There are plenty of investors willing to settle for ultra-low yields (temporarily at least) on the debt of countries that are arguably less fiscally and/or economically stable.
It’s therefore not inconceivable that Canada’s 5-year yield could inch closer to 1.00%. If it does, and financial crises don’t further inflate liquidity/risk spreads, fixed mortgage rates could potentially keep falling.
Europe is a huge wildcard, though. Rising risk of default by one of the PIIGS could boost liquidity/risk premiums in the mortgage market and offset falling yields. That could actually drive fixed mortgage rates higher unexpectedly (we all remember spreads in 2008).
Investors will tire of negative real returns on bonds (after factoring in inflation)
Economic growth will return to some semblance of “normal” (both globally and in North America)
The spectre of insolvencies will diminish in the Eurozone
Core inflation will start a steady march above the BoC’s 2% target

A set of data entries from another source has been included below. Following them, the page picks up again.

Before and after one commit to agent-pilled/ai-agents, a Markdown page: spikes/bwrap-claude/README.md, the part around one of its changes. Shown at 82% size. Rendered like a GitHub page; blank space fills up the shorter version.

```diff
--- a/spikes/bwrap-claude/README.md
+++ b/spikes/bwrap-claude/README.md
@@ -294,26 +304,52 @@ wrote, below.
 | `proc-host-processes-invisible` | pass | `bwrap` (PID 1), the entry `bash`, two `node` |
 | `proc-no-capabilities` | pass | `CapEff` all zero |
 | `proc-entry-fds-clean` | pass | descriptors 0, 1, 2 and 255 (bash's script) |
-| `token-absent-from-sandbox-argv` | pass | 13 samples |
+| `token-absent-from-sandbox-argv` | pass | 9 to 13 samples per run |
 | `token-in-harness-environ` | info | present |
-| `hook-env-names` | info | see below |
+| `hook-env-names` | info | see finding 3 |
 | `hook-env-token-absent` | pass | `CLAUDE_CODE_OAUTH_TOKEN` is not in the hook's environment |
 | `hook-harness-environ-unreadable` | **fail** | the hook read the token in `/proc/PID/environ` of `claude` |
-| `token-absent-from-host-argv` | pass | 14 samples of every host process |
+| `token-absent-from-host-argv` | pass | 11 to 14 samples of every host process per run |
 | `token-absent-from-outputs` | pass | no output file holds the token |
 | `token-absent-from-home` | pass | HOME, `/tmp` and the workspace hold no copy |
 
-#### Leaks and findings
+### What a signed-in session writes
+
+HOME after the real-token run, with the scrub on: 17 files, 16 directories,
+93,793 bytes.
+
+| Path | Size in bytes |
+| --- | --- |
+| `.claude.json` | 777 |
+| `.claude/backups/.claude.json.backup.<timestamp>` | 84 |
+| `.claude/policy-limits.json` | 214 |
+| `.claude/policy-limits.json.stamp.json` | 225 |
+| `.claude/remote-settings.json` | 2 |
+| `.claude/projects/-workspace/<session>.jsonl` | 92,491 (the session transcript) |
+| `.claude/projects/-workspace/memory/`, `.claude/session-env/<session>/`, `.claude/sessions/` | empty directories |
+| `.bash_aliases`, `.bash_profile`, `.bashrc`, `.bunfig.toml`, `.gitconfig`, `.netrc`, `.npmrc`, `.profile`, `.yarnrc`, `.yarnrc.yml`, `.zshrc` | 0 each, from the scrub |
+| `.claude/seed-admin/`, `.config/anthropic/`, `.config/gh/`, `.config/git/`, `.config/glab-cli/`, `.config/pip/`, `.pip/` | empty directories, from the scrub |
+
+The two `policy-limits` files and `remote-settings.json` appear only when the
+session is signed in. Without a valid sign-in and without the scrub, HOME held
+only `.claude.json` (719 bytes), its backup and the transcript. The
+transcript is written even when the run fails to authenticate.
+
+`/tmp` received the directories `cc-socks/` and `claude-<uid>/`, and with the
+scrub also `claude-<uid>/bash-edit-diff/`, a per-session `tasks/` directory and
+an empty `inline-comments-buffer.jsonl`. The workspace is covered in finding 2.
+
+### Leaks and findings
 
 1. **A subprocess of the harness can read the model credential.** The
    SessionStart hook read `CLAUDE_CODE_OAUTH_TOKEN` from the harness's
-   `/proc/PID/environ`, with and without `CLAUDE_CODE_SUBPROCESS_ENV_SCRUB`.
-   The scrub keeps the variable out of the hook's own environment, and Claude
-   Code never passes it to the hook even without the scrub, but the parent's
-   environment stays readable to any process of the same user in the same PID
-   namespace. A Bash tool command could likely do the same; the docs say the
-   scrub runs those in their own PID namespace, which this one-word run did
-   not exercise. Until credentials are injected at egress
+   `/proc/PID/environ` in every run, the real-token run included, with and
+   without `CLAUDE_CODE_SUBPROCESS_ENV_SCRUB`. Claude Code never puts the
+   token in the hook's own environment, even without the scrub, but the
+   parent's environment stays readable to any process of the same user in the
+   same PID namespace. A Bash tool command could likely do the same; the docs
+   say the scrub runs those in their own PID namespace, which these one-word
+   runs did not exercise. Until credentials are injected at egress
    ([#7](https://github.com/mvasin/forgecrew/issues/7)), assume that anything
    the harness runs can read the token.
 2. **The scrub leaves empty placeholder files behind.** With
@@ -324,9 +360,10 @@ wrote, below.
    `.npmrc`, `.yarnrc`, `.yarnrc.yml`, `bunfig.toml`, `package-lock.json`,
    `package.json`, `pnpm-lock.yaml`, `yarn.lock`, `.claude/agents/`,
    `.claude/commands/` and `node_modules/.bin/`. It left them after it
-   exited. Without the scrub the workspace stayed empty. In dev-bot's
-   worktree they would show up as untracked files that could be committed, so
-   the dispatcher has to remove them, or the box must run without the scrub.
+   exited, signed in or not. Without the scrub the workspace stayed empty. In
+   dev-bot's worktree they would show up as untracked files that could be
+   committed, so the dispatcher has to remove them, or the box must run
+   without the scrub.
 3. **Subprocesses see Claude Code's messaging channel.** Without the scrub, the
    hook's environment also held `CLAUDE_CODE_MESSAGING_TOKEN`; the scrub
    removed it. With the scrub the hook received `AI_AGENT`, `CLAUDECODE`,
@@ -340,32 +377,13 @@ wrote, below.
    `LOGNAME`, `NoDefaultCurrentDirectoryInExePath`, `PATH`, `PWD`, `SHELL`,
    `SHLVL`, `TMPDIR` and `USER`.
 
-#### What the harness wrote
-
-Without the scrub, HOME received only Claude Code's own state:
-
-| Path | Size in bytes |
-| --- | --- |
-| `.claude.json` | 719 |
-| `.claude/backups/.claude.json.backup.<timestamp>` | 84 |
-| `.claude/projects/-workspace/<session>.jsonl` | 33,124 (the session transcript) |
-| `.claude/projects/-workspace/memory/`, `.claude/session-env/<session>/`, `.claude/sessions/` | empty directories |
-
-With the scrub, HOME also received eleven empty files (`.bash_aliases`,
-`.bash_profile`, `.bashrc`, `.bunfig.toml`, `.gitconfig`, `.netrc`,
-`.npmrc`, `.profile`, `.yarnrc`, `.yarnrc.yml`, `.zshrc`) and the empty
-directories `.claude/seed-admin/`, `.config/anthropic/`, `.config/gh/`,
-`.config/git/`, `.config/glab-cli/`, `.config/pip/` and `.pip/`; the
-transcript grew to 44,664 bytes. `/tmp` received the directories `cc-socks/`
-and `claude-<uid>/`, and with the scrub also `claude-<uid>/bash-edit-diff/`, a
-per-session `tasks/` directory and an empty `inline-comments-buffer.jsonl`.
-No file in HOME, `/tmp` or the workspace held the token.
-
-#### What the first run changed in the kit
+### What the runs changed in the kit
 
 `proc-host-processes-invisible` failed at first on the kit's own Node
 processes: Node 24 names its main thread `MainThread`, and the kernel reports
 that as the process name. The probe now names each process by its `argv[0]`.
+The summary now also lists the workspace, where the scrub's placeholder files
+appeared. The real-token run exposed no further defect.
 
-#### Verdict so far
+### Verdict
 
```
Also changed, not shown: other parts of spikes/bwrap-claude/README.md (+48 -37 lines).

The U.S. will stop coaxing yields lower (using its ever-creative monetary policy toolbox)
It seems the market is betting these collective changes might take anywhere from 9-24 months or more.
When global prospects finally do turn around, it could spark a stampede out of bonds—and a rapid rebound in yields. “A lot of capital just has nowhere to go right now,” says analyst Colin Cieszynski, “and when you have people piling into one thing, it can be disruptive when they come out.”
In the meantime, we’ll keep an eye on indicators like the TED spread (a gauge of credit market risk), government yields and the “posted–5-year GoC” spread for hints about where fixed mortgage rates are headed.
Source for debt-to-GDP and unemployment rates: OECD